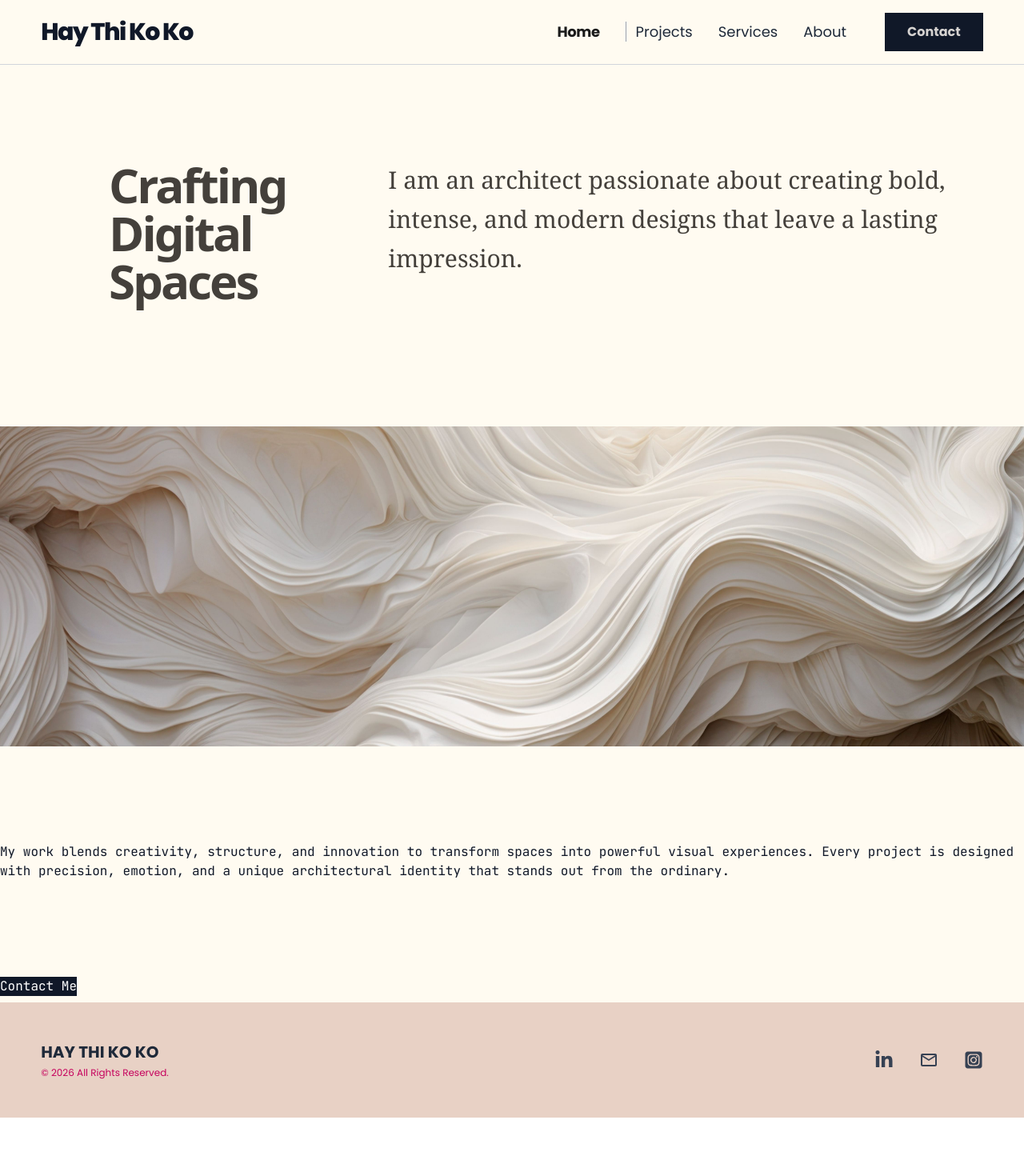
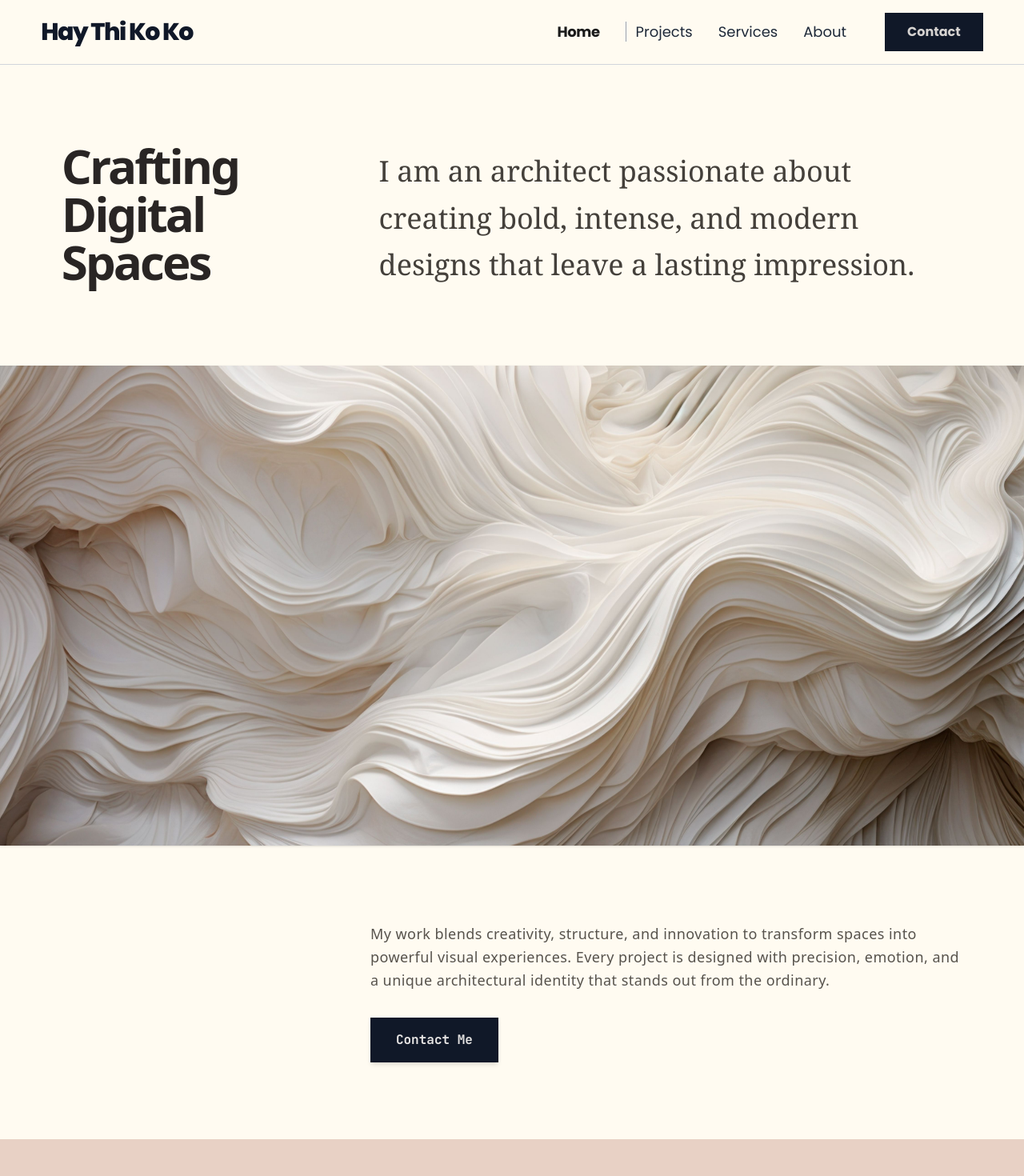
Before and after one commit to kyawzawlwin1/haythikokopage, a React (Vite) app: page / in a window 1280 px wide. Shown: the top 1470 px of the page at 80% size. Before the commit the page ends 1397 px from the top, so only its background shows below. Built offline with nearby package versions, Linux system fonts and the light colour scheme.

Commit message:
feat:fixed paragraphs

```diff
--- a/src/features/static/components/HeroSection.jsx
+++ b/src/features/static/components/HeroSection.jsx
@@ -3,47 +3,55 @@ import HeroBg from "../../../assets/archiphoto.jpg";
 
 const HeroSection = () => {
   return (
-    /* flex-1 take the space between header and footer */
-    <section className="min-h-screen bg-[#FFFBF1]">
-      {/* layer one */}
-      <div className="flex justify-center text-gray-900 grid grid-cols-1 md:grid-cols-3 gap-20 w-full px-12 md:px-24 py-30 mx-auto max-w-none">
-        {/* title box*/}
-        <div className="flex flex-col justify-start md:col-span-">
-          <h1 className="font-sans text-6xl font-bold tracking-tighter text-stone-700 mb-8 pl-10">
+    <section className="min-h-screen bg-[#FFFBF1] w-full text-[#1a1a1a]">
+
+      {/* 🏛️ LAYER ONE: Title & Main Intro Paragraph */}
+      <div className="grid grid-cols-1 md:grid-cols-3 gap-8 md:gap-16 w-full px-[6%] py-16 md:py-24 mx-auto max-w-7xl items-start">
+
+        {/* Title Box (1/3 Width on Desktop) */}
+        <div className="md:col-span-1">
+          <h1 className="font-sans text-4xl sm:text-5xl md:text-6xl font-extrabold tracking-tighter text-stone-800 leading-none">
             Crafting Digital Spaces
           </h1>
         </div>
 
-        {/* paragraph */}
-        <div
-          className="flex flex-col justify-start w-full md:col-span-2"
-          // style={{ backgroundImage: `url(${heroBg})` }}
-        >
-          <p className="font-serif text-stone-700 leading-relaxed md:text-lg lg:text-3xl ">
+        {/* Paragraph Box (2/3 Width on Desktop) */}
+        <div className="md:col-span-2 md:pt-2">
+          <p className="font-serif text-xl sm:text-2xl md:text-3xl lg:text-4xl text-stone-700 leading-relaxed font-light">
             I am an architect passionate about creating bold, intense, and
             modern designs that leave a lasting impression.
           </p>
-          <p className="text-gray-900"></p>
         </div>
       </div>
-          {/* layer two */}
+
+      {/* 🖼️ LAYER TWO: Big Hero Banner Image */}
       <div
-        className="w-full h-[400px] bg-cover bg-center bg-no-repeat relative"
+        className="w-full h-[300px] sm:h-[450px] md:h-[600px] bg-cover bg-center bg-no-repeat relative shadow-sm"
         style={{ backgroundImage: `url(${HeroBg})` }}
-      >
-        {" "}
-      </div>
-      {/* layer three */}
-      <div className="h-80">
-        <p className="py-30 text-gray-900">
-          My work blends
-            creativity, structure, and innovation to transform spaces into
+      />
+
+      {/* 📝 LAYER THREE: Sub-description & Contact CTA */}
+      <div className="grid grid-cols-1 md:grid-cols-3 gap-8 w-full px-[6%] py-16 md:py-24 mx-auto max-w-7xl items-start">
+
+        {/* Left space empty on desktop to push text nicely to the right */}
+        <div className="hidden md:block md:col-span-1" />
+
+        {/* Text and Button (Takes 2/3 Width just like the intro above) */}
+        <div className="md:col-span-2 space-y-8">
+          <p className="font-sans text-base sm:text-lg text-stone-600 leading-relaxed tracking-wide">
+            My work blends creativity, structure, and innovation to transform spaces into
             powerful visual experiences. Every project is designed with
             precision, emotion, and a unique architectural identity that stands
             out from the ordinary.
-        </p>
-        <button className="bg-gray-900 ">Contact Me</button>
+          </p>
+
+          <button className="bg-gray-900 text-stone-200 font-bold px-8 py-4 transition-all duration-300 hover:bg-stone-900 hover:text-white hover:scale-105 active:scale-95 shadow-md">
+            Contact Me
+          </button>
+        </div>
+
       </div>
+
     </section>
   );
 };
--- a/src/pages/ProjectPage.jsx
+++ b/src/pages/ProjectPage.jsx
@@ -130,9 +130,9 @@ const ProjectPage = () => {
               className="block aspect-video w-full object-cover transition-transform duration-300 group-hover:scale-105"
             />
             <div className="p-5">
-              <h3 className="text-gray-400 font-bold text-xl">{item.title}</h3>
+              {/* <h3 className="text-gray-400 font-bold text-xl">{item.title}</h3> */}
               <p className="text-zinc-600 text-sm mt-2 font-medium">
-                {item.desc}
+                {/* {item.desc} */}
               </p>
             </div>
           </div>
```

##############################

ACTIVITY
How many of the listing's lines contain "gray"? Respond with a single number and nothing else.

EXERCISE RESULT
7